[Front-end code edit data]

*** Block opens ***

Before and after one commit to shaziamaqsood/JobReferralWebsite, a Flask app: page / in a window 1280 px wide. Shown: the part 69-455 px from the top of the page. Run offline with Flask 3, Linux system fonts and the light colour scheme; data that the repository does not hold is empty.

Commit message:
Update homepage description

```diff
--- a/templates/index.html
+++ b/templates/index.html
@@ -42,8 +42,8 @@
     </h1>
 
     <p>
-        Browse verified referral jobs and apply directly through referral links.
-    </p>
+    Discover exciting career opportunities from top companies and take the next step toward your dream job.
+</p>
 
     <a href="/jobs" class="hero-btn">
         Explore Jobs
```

*** Block closes ***
*** Block opens ***

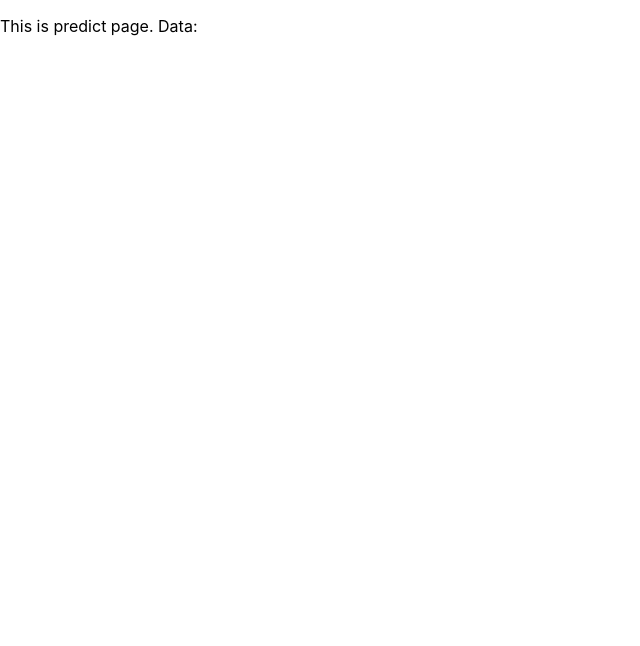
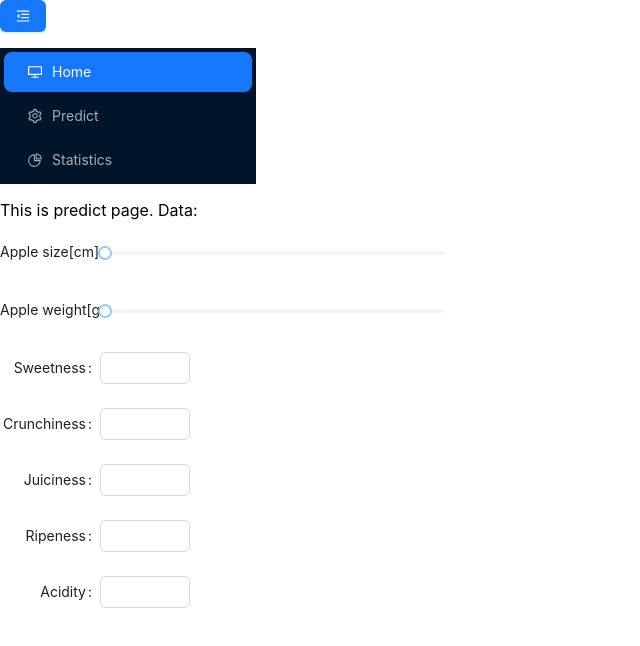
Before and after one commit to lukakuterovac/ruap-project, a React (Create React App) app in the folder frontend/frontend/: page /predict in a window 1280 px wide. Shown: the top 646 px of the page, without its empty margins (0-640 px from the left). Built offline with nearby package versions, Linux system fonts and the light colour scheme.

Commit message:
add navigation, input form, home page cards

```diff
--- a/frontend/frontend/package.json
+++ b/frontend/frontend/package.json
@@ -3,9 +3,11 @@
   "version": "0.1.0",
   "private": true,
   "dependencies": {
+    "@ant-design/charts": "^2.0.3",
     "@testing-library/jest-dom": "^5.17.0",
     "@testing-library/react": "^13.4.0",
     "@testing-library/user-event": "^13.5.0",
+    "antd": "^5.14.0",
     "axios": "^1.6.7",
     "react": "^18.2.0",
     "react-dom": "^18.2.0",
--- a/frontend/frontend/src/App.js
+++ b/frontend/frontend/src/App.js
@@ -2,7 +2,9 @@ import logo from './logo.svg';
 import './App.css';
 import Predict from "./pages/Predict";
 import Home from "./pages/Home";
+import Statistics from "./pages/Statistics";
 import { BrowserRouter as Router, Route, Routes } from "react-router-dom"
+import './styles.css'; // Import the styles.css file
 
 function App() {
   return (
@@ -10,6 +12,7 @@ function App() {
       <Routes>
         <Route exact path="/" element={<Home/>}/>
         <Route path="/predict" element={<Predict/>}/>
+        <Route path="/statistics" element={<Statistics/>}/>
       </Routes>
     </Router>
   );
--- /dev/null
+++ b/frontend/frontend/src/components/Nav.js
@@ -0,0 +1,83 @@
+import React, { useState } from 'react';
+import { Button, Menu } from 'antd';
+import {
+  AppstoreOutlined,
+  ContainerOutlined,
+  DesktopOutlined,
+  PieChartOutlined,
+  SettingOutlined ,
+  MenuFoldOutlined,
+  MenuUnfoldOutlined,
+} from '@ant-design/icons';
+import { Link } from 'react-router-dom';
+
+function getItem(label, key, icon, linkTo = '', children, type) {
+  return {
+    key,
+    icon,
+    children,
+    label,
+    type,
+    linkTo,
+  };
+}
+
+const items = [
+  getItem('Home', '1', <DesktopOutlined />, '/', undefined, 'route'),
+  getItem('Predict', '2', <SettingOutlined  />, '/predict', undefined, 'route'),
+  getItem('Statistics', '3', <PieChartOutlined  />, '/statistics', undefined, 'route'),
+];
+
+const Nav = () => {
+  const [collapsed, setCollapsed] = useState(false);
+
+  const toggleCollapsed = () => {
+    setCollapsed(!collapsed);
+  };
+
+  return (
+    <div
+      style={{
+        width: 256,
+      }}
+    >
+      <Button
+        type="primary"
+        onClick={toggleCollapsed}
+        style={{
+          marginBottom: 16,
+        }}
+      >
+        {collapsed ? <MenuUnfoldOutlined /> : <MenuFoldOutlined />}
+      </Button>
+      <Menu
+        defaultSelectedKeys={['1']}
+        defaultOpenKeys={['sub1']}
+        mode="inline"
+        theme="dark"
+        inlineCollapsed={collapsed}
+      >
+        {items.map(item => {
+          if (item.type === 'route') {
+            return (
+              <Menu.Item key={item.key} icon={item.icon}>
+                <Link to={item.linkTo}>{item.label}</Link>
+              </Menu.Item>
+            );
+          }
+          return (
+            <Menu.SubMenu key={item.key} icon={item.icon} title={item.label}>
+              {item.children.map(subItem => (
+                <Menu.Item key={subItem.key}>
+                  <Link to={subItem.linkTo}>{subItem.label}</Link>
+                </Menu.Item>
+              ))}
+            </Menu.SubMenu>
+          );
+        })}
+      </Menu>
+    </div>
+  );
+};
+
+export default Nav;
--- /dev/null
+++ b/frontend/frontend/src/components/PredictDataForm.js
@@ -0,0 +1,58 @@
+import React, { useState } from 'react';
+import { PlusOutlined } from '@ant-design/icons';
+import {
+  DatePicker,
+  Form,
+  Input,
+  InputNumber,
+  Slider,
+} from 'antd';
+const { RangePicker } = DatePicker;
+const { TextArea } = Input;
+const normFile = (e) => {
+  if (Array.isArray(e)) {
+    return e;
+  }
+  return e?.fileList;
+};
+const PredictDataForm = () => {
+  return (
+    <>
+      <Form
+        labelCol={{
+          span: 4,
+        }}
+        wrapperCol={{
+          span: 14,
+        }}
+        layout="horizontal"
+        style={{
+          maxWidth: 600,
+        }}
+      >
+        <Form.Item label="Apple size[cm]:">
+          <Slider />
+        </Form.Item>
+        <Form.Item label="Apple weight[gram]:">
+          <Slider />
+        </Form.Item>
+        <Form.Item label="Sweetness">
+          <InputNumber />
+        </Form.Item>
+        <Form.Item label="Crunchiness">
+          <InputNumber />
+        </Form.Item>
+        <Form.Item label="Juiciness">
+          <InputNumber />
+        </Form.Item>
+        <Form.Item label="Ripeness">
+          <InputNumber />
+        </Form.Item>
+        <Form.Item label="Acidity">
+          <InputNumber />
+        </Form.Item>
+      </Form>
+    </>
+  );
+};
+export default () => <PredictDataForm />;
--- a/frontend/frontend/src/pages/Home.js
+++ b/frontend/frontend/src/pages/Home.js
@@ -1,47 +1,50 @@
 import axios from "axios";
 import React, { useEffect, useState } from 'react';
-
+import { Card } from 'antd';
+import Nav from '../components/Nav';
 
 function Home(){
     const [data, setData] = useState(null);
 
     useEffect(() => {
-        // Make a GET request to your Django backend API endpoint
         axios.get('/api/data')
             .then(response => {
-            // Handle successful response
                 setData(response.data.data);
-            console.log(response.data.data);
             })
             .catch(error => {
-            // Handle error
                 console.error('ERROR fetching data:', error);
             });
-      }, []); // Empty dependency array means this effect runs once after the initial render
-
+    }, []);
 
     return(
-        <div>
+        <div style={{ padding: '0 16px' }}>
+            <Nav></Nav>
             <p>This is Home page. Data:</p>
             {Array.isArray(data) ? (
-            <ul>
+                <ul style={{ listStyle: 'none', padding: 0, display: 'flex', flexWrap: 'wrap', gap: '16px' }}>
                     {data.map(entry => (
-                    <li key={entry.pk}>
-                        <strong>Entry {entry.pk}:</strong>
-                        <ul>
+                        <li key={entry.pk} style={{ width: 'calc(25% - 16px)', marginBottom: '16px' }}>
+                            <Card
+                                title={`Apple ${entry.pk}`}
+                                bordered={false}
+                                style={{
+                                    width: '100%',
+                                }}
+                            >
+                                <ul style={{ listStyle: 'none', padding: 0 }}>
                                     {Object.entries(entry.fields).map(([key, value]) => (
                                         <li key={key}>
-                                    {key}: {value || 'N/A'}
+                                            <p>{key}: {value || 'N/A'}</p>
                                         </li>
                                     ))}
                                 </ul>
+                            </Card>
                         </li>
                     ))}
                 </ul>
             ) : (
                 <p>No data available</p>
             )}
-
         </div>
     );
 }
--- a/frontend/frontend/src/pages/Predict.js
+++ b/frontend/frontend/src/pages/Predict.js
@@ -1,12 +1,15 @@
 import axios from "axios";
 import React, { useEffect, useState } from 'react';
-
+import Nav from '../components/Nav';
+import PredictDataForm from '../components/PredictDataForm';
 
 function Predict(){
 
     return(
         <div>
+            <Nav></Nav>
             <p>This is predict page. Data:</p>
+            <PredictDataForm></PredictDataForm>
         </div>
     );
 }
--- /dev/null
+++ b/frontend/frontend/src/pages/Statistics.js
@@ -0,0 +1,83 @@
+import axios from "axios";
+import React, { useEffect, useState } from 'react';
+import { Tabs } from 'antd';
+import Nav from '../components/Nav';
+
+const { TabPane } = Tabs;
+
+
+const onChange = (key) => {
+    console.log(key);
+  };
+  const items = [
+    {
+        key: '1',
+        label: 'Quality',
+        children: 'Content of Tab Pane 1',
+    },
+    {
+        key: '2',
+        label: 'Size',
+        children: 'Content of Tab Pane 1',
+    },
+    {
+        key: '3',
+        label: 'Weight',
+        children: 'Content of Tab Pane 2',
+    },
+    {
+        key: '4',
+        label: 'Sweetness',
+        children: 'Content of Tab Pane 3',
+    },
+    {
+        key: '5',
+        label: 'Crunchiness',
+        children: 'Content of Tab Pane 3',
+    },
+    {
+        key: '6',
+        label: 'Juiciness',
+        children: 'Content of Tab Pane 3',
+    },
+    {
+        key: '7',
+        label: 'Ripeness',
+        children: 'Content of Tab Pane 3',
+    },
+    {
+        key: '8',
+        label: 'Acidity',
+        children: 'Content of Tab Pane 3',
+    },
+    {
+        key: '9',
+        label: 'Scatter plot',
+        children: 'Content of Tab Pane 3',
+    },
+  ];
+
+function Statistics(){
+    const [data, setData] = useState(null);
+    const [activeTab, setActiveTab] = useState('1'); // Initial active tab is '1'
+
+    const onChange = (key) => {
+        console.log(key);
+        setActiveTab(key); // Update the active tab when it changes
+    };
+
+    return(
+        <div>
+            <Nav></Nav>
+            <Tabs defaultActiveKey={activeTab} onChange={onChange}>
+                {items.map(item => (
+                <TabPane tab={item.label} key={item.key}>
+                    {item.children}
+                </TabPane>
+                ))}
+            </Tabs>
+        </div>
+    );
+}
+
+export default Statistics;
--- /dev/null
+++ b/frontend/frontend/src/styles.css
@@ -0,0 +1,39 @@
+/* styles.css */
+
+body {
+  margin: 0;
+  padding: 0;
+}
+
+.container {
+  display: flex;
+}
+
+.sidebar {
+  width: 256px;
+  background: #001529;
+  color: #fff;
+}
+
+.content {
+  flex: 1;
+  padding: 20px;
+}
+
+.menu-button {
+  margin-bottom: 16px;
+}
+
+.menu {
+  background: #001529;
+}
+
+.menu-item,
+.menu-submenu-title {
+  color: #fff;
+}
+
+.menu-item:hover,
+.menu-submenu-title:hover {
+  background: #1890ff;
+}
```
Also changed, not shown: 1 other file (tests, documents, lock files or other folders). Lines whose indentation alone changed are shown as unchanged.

*** Block closes ***
*** Block opens ***

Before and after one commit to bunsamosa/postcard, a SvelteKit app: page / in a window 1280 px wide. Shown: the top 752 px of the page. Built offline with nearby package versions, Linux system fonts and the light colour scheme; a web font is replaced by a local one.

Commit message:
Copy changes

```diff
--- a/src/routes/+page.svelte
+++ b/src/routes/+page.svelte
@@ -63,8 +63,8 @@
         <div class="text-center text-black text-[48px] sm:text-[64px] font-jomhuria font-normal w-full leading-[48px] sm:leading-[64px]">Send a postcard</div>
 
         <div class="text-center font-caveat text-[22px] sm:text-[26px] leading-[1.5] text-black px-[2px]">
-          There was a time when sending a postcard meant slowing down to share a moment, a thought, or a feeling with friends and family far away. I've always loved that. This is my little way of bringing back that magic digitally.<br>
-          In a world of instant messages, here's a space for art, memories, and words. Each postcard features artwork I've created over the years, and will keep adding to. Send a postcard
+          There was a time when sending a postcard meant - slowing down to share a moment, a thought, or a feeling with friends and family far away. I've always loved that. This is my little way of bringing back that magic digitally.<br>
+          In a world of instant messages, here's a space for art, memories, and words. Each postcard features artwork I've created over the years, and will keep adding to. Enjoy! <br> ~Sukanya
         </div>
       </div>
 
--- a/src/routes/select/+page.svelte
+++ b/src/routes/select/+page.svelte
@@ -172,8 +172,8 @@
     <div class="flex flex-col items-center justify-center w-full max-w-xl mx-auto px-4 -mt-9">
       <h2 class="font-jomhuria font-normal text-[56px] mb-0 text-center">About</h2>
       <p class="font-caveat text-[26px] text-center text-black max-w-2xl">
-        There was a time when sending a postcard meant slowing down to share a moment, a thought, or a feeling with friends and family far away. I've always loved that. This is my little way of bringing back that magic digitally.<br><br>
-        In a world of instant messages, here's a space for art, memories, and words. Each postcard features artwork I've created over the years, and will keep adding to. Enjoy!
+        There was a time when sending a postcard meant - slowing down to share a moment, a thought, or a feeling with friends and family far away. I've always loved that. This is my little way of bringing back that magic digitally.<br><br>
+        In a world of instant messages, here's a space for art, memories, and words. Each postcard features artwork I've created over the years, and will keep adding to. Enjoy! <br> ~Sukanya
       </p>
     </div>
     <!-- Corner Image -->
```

*** Block closes ***

▸ WORK TO BE COMPLETED: Go through the entries above and copy each line with "pages" in it.

▸ EXERCISE ANSWER:
 import Predict from "./pages/Predict";
 import Home from "./pages/Home";
+import Statistics from "./pages/Statistics";
--- a/frontend/frontend/src/pages/Home.js
+++ b/frontend/frontend/src/pages/Home.js
--- a/frontend/frontend/src/pages/Predict.js
+++ b/frontend/frontend/src/pages/Predict.js
+++ b/frontend/frontend/src/pages/Statistics.js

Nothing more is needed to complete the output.